“A large part of my job is about empowering people and providing them with direction, and that allows you to create the space in which you can at least find some time for yourself and your family. And also for breathing. And if you don’t do that, you can’t devote the energy and time needed for the work. So that’s what I do. A job like mine doesn’t necessarily become easier. Over time you become a master of the subject, but there are elements that always remain a challenge. Managing people will always be a challenge. Managing in the face of limited resources is also going to be a challenge. And then no matter what you say about it, obviously you also have to understand the political side of the job and how to navigate it.” – Barbados-based Ronald Jackson, Executive Director CDEMA

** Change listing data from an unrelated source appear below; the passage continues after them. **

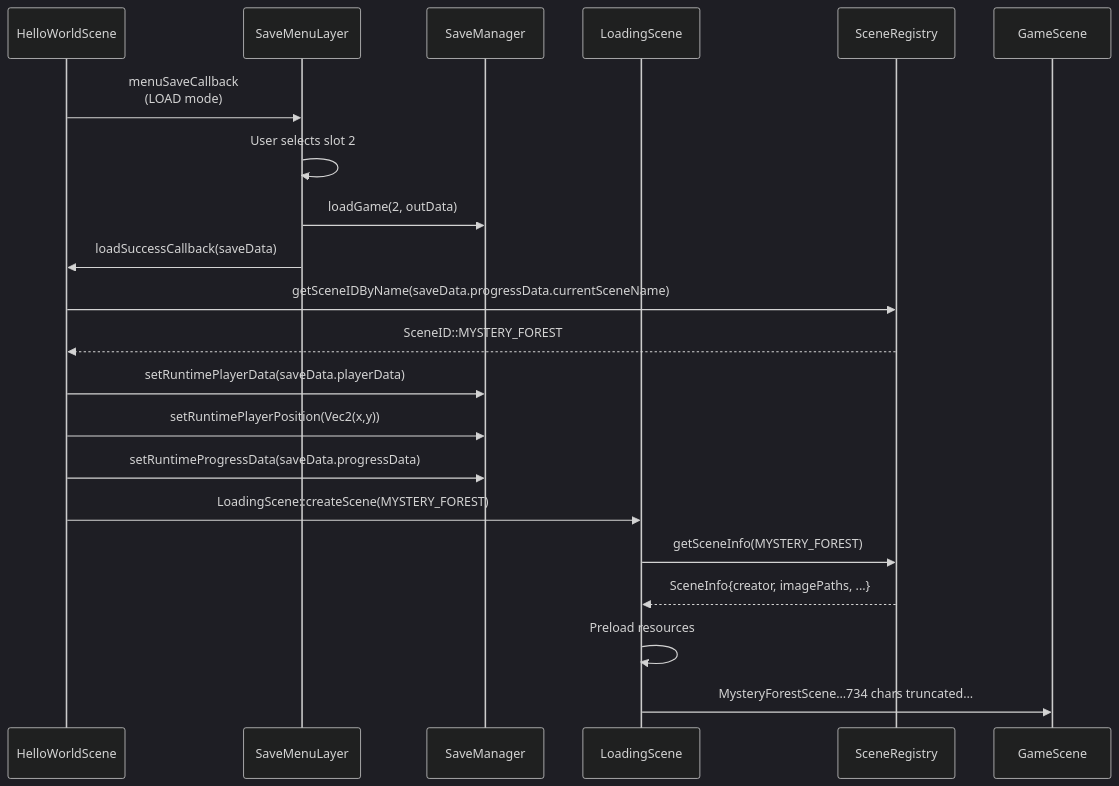
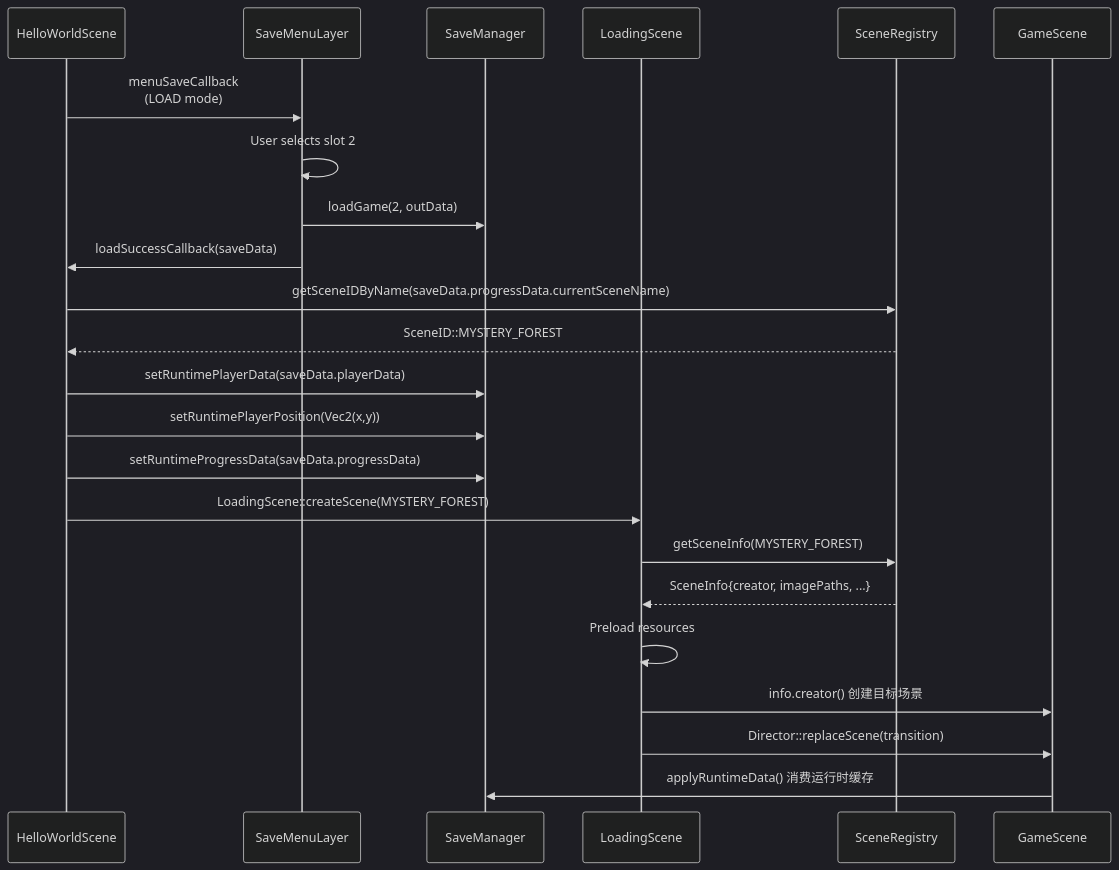
The fifth of 6 diagrams in docs/deekwiki/场景切换.md (lilong555/Adventure-King), drawn with Mermaid (dark theme) before and after one commit. The commit also changed other lines of this file and 57 other files, not shown here.

Commit message:
fix: 修复 DeepWiki 链接与 Mermaid 渲染

````diff
--- a/docs/deekwiki/场景切换.md
+++ b/docs/deekwiki/场景切换.md
@@ -357,24 +357,26 @@
 ```mermaid
 sequenceDiagram
   participant p1 as HelloWorldScene
   participant p2 as SaveMenuLayer
   participant p3 as SaveManager
   participant p4 as LoadingScene
   participant p5 as SceneRegistry
   participant p6 as GameScene
 
   p1->>p2: menuSaveCallback<br/>(LOAD mode)
   p2->>p2: User selects slot 2
   p2->>p3: loadGame(2, outData)
   p2->>p1: loadSuccessCallback(saveData)
   p1->>p5: getSceneIDByName(saveData.progressData.currentSceneName)
   p5-->>p1: SceneID::MYSTERY_FOREST
   p1->>p3: setRuntimePlayerData(saveData.playerData)
   p1->>p3: setRuntimePlayerPosition(Vec2(x,y))
   p1->>p3: setRuntimeProgressData(saveData.progressData)
   p1->>p4: LoadingScene::createScene(MYSTERY_FOREST)
   p4->>p5: getSceneInfo(MYSTERY_FOREST)
   p5-->>p4: SceneInfo{creator, imagePaths, ...}
   p4->>p4: Preload resources
-  p4->>p6: MysteryForestScene…734 chars truncated…
+  p4->>p6: info.creator() 创建目标场景
+  p4->>p6: Director::replaceScene(transition)
+  p6->>p3: applyRuntimeData() 消费运行时缓存
 ```
````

“Yes, I did. I’ve made some major changes, in terms of how I spend my time, which is basically to be better organized and to create priorities. I’m also trying to be a bit more compassionate and to listen more when others speak.” – Rev. Ronald Thwaites, Minister of Education

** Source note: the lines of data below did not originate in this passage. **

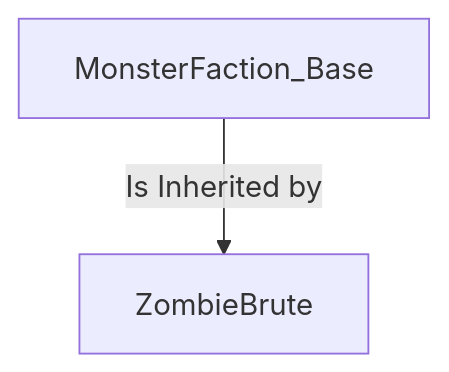
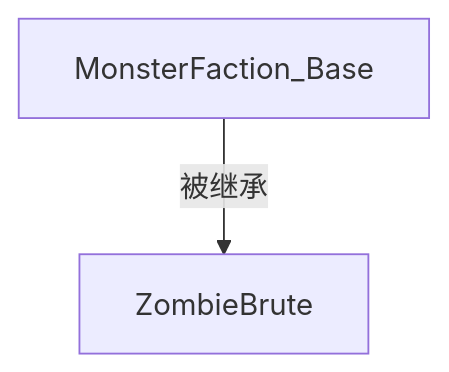
One commit to woshiermuqwq/wiki changed the first of 3 diagrams in Mobs/Templates.md. Above: the diagram before and after it, drawn with Mermaid. The commit also changed other lines of this file and 1 other file, not shown here.

````diff
--- a/Mobs/Templates.md
+++ b/Mobs/Templates.md
@@ -125,4 +126,4 @@
 ```mermaid
 flowchart TD
-    A[MonsterFaction_Base] -->|Is Inherited by| B[ZombieBrute]
+    A[MonsterFaction_Base] -->|被继承| B[ZombieBrute]
 ```
````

> How and where do you find inspiration?
“You get your inspiration from different things and different experiences, and because I work in different contexts, I clear my head from one context to the next so I don’t get bored and bogged down by the drudgery of any single one. In the context of doing music for dance theatre, it’s easy because you think about the messages you want to send, the pictures you want to create, and you draw the inspiration from everyday lie. In pop music, I get my inspiration from the general struggles of everyday life and the kind of hope and upfulness that you want to look forward to. So there are many different sources from which you can [draw] inspiration that you really ought not to get bored. There ought not to be a shortage of moments to inspire you in one way or the other.” – Ewan Simpson, attorney-at-law and Musical Director (The National Dance Theatre Company